__EXERCISE AIM__: Give the lines below again exactly, starting with the line that holds "# prev and next" and going on through the line that holds "image.paste(prev, (26,140), prev)".

__EXTRACTED ENTRIES__:
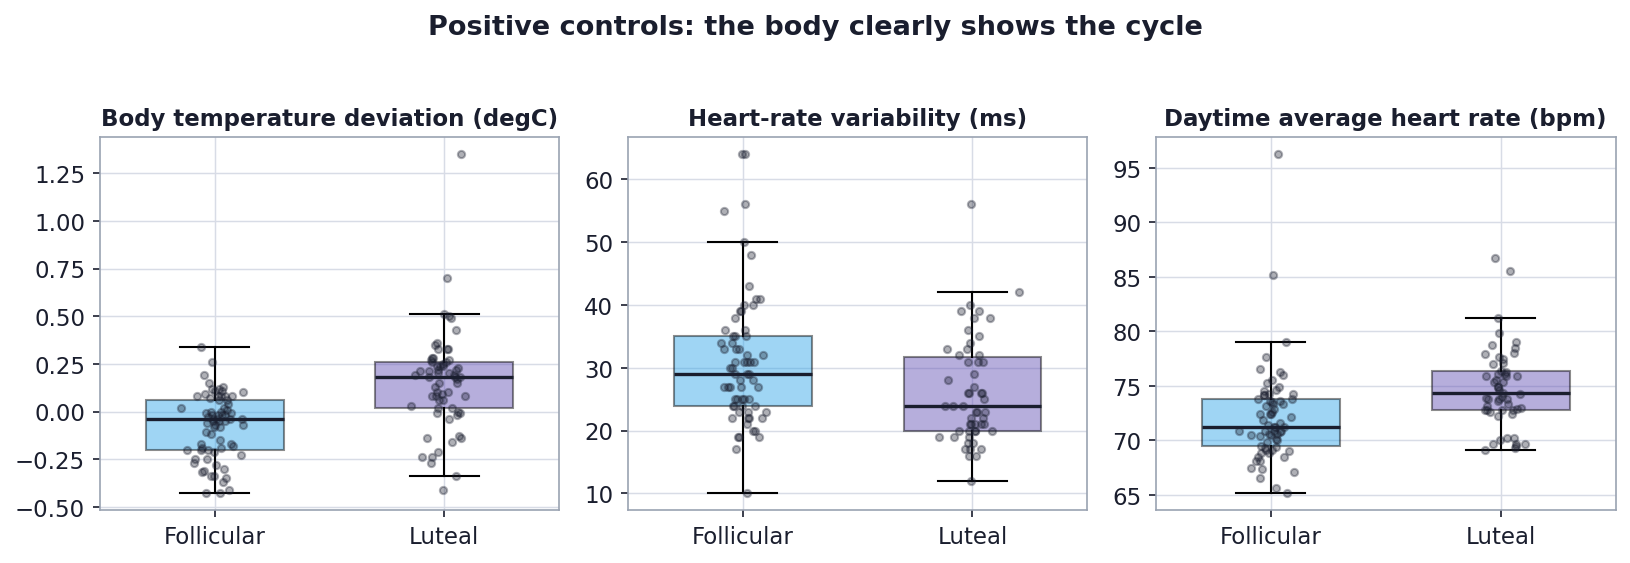
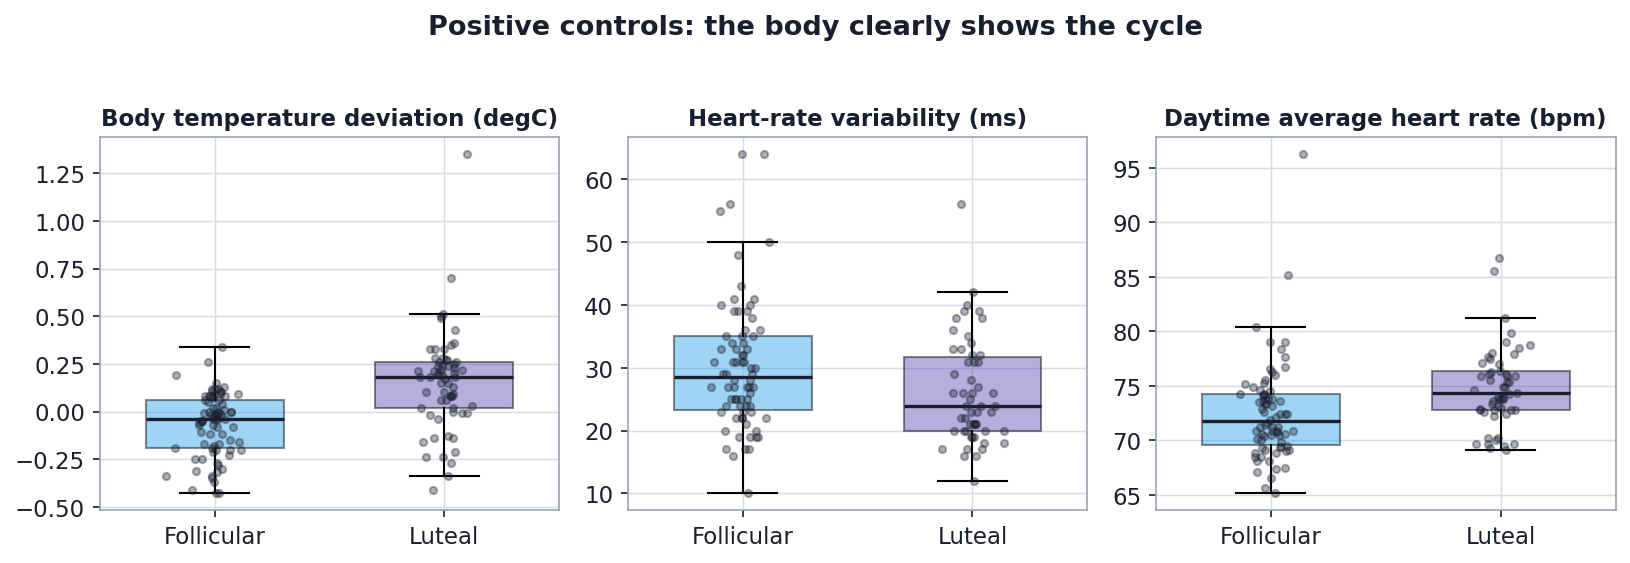
chore(analysis): finalize voice-cycle outputs under corrected 7-cycle calendar
Regenerate positive-control and phase-contrast figures/tables after the cycle
calendar was rebuilt from Oura period tags (now 7 cycles, 57 phase-labeled
voice days). Renumber the vowel-drift figure to fig12 to free fig11 for the HNR
residualization figure, and fix its references in the diagnostic doc. Add an
Analysis .gitignore (ignore __pycache__, .venv, local archive/) and drop the
previously tracked bytecode.

diff --git a/Analysis/src/analysis/vowel_drift.py b/Analysis/src/analysis/vowel_drift.py
@@ -197,5 +197,5 @@ if __name__ == "__main__":
 
     pd.DataFrame([summary.__dict__]).to_json(paths.outputs_dir / "tables" / "vowel_drift_summary.json",
                                              indent=2)
-    p = fig_vowel_drift(data, summary, paths.figures_dir / "fig11_vowel_drift.png")
+    p = fig_vowel_drift(data, summary, paths.figures_dir / "fig12_vowel_drift.png")
     print("figure:", p)

diff --git a/Analysis/VOWEL_DRIFT_DIAGNOSTIC.md b/Analysis/VOWEL_DRIFT_DIAGNOSTIC.md
@@ -15,7 +15,7 @@
 - **The result:** the vowel change is **real but early** - a clean regime shift in F1/F2/F3 that a changepoint scan dates to **~26 November 2025**. Only **2 phase-labeled days** fall before that settle date (both in lopsided early cycles that the phase analysis excludes anyway), and **0** hormone days do. Inside the hormone window (Jan 22 - Mar 25) the **formants are flat** (F1 rho -0.15, F2 +0.06, F3 +0.13, all n.s.) while **F0 drifts hard** (rho **-0.78**). Controlling F0 for the formants does **nothing** (F0~date -0.40 -> -0.35; F0~estrogen +0.53 -> +0.60). Only controlling for **time** removes it (F0~estrogen +0.53 -> **+0.09**).
 - **Conclusion:** the vowel change is a **red herring** for the cycle result. It settled before the hormones were measured, and the F0 drift is independent of it. The main report's date-control is the correct fix; formant-residualization would not have helped (and would have slightly *strengthened* the spurious pitch-estrogen link).
 
-![Vowel-change diagnostic](outputs/figures/fig11_vowel_drift.png)
+![Vowel-change diagnostic](outputs/figures/fig12_vowel_drift.png)
 
 ---
 
@@ -105,4 +105,4 @@ python -m src.analysis.vowel_drift
 - Diagnostic (computation + figure): `src/analysis/vowel_drift.py`
 - Residualization helper (shared): `src/analysis/residualize.py`
 - Summary table: `outputs/tables/vowel_drift_summary.json`
-- Figure: `outputs/figures/fig11_vowel_drift.png`
+- Figure: `outputs/figures/fig12_vowel_drift.png`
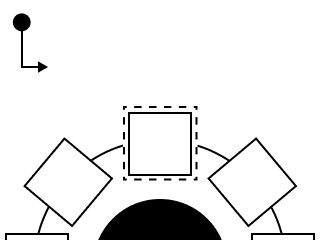
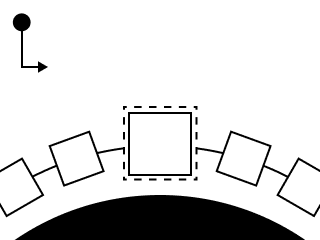
redesign

Changed region(s): [[0.0, 0.525, 1.0, 1.0], [0.9062, 0.8458, 1.0, 0.9042], [0.0, 0.8458, 0.0938, 0.9042]]

diff --git a/radio.py b/radio.py
@@ -573,27 +573,33 @@ def display_everything(name, update=False, readied=False):
         image.paste(logo, (130,114))
         if name in favorites:
             image.paste(star_60, (130,114), star_60)
-        if name not in reruns:
-            image.paste(selector_live_overlay, (0,0), selector_live_overlay)
+        #if name not in reruns:
+            #image.paste(selector_live_overlay, (0,0), selector_live_overlay)
 
         # prev and next
-        prev = streams[prev_stream]['logo_60'].rotate(50, expand=True)
-        next = streams[next_stream]['logo_60'].rotate(-50, expand=True)
+        prev = streams[prev_stream]['logo_40'].rotate(20, expand=True)
+        next = streams[next_stream]['logo_40'].rotate(-20, expand=True)
 
-        image.paste(prev, (26,140), prev)
-        image.paste(next, (210, 140), next)
+        image.paste(prev, (51,133), prev)
+        image.paste(next, (218, 133), next)
         if prev_stream in favorites:
-            prev_star_60 = star_60.copy().rotate(50, expand=True)
-            image.paste(prev_star_60, (26, 140), prev_star_60)
+            prev_star_40 = star_40.copy().rotate(20, expand=True)
+            image.paste(prev_star_40, (51, 133), prev_star_40)
         if next_stream in favorites:
-            next_star_60 = star_60.copy().rotate(-50, expand=True)
-            image.paste(next_star_60, (210, 140), next_star_60)
+            next_star_40 = star_40.copy().rotate(-20, expand=True)
+            image.paste(next_star_40, (218, 133), next_star_40)
 
         # double prev and next
-        double_prev = streams[double_prev_stream]['logo_60'].rotate(90, expand=True)
-        double_next = streams[double_next_stream]['logo_60'].rotate(-90, expand=True)
-        image.paste(double_prev, (7,235))
-        image.paste(double_next, (253, 235))
+        double_prev = streams[double_prev_stream]['logo_40'].rotate(30, expand=True)
+        double_next = streams[double_next_stream]['logo_40'].rotate(-30, expand=True)
+        image.paste(double_prev, (-13,160))
+        image.paste(double_next, (279, 160))
+        if prev_stream in favorites:
+            prev_star_40 = star_40.copy().rotate(30, expand=True)
+            image.paste(prev_star_40, (-13, 160), prev_star_40)
+        if next_stream in favorites:
+            next_star_40 = star_40.copy().rotate(-30, expand=True)
+            image.paste(next_star_40, (279, 160), next_star_40)
 
         safe_display(image) # display 
     
@@ -670,6 +676,8 @@ def display_one(name):
 
     # wifi    
     display_wifi(image)
+
+
 
     safe_display(image)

__TASK RESULT__:
         # prev and next
-        prev = streams[prev_stream]['logo_60'].rotate(50, expand=True)
-        next = streams[next_stream]['logo_60'].rotate(-50, expand=True)
+        prev = streams[prev_stream]['logo_40'].rotate(20, expand=True)
+        next = streams[next_stream]['logo_40'].rotate(-20, expand=True)
 
-        image.paste(prev, (26,140), prev)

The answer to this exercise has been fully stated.